For each line of the data that includes the word "padding", copy the line.

Segment Start: Given data

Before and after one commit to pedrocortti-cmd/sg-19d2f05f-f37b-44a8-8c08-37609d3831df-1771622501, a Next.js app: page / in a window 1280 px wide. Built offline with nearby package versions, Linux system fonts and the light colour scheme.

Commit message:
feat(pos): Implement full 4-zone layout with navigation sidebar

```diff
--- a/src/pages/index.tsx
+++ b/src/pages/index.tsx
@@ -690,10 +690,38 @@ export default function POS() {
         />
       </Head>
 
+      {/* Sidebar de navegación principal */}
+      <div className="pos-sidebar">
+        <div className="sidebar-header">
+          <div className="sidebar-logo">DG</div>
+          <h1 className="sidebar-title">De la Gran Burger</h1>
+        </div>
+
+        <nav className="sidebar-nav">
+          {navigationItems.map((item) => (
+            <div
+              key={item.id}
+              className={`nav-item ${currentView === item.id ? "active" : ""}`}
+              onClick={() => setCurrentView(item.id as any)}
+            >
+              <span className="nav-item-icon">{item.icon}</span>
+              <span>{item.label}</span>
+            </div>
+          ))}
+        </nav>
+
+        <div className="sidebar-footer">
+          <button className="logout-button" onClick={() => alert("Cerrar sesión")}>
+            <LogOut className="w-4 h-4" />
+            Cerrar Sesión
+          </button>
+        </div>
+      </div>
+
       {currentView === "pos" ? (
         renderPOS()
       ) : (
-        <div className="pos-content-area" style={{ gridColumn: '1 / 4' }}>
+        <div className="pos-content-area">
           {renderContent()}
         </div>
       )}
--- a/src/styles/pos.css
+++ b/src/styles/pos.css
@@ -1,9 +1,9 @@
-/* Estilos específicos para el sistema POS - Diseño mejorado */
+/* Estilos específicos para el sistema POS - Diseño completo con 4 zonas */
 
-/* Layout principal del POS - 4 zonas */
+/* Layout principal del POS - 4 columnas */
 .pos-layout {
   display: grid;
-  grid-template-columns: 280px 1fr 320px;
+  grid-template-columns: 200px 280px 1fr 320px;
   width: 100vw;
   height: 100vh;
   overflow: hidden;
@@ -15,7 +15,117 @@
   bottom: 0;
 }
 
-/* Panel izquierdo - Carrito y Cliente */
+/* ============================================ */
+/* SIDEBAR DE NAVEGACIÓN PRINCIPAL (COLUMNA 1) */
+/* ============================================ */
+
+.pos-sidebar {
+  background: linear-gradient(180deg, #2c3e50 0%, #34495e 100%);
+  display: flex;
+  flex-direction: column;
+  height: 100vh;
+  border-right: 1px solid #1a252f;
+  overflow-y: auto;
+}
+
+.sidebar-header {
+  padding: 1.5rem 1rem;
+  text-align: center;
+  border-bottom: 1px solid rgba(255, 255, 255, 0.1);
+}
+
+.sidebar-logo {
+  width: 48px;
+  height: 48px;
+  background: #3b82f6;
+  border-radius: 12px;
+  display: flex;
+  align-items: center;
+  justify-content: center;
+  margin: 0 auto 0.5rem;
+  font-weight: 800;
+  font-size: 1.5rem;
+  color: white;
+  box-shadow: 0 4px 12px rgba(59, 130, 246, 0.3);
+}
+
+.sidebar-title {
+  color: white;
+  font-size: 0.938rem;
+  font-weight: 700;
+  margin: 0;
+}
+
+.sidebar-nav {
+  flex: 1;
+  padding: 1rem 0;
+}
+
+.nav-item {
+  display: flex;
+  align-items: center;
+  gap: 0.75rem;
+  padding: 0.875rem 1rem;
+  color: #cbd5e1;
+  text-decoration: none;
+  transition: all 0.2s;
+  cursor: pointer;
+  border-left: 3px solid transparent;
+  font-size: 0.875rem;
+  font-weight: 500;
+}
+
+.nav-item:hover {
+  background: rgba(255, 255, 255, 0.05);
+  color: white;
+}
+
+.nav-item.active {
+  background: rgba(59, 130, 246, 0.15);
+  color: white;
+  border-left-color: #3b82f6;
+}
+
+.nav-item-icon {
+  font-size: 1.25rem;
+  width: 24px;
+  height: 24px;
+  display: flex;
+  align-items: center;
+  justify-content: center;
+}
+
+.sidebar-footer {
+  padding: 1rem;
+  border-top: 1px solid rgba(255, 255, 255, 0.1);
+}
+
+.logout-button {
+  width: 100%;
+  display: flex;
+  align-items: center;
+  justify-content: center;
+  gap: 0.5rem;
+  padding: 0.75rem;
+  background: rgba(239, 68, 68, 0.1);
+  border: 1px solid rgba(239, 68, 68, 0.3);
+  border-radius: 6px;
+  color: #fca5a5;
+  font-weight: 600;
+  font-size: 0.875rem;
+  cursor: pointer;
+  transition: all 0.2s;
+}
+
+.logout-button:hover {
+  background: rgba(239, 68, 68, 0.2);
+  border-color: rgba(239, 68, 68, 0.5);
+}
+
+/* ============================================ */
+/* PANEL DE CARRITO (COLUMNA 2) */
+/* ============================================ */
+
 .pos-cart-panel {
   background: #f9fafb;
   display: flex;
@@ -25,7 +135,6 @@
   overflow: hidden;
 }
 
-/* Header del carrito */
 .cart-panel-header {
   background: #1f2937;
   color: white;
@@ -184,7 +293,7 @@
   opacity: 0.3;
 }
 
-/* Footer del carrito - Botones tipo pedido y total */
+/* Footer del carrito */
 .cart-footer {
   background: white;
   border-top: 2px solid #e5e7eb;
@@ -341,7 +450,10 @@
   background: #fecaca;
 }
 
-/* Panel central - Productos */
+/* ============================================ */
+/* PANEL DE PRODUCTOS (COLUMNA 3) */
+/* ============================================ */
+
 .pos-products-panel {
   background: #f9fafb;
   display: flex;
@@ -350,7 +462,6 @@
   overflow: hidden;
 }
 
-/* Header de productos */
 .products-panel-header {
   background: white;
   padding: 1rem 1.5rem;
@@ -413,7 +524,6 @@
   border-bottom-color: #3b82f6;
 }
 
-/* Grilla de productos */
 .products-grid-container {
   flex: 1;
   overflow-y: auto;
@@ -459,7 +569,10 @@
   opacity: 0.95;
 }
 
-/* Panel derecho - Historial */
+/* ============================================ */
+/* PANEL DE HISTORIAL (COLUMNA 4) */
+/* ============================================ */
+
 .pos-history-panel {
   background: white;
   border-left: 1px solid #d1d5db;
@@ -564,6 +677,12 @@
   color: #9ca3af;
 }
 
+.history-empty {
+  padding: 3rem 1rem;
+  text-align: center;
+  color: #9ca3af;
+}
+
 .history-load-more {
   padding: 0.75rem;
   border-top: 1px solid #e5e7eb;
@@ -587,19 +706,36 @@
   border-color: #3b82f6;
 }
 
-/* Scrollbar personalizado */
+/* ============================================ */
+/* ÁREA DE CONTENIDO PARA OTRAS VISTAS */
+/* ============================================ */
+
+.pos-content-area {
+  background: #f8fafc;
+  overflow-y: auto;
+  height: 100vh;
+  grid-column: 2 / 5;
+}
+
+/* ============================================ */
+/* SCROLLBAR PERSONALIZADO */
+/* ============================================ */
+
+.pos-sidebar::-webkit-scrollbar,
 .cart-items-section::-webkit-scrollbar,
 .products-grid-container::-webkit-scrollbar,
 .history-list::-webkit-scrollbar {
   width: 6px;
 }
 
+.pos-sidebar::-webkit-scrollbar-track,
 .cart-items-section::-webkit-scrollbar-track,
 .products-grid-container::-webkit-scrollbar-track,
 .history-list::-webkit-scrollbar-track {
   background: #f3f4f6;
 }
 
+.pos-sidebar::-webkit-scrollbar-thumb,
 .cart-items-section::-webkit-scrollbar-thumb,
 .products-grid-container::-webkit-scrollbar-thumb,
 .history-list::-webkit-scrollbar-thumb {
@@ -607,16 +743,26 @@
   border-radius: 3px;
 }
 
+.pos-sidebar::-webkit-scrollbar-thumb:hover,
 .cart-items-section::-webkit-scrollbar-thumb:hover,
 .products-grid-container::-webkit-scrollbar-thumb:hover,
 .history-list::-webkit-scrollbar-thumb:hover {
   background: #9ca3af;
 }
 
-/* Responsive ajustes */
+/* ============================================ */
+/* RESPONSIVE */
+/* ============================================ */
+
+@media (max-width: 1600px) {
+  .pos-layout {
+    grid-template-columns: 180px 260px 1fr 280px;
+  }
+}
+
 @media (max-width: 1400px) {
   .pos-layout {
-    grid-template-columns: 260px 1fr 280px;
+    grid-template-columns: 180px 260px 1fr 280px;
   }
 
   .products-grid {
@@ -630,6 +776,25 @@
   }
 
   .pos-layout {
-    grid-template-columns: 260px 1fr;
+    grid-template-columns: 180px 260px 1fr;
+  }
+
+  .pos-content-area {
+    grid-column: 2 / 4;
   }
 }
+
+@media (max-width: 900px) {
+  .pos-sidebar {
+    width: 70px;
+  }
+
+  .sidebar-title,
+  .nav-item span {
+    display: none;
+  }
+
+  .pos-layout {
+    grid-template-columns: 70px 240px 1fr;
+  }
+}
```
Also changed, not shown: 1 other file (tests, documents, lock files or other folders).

Segment End: Given data

#### [Exercise result]
+  padding: 1.5rem 1rem;
+  padding: 1rem 0;
+  padding: 0.875rem 1rem;
+  padding: 1rem;
+  padding: 0.75rem;
   padding: 1rem 1.5rem;
+  padding: 3rem 1rem;
   padding: 0.75rem;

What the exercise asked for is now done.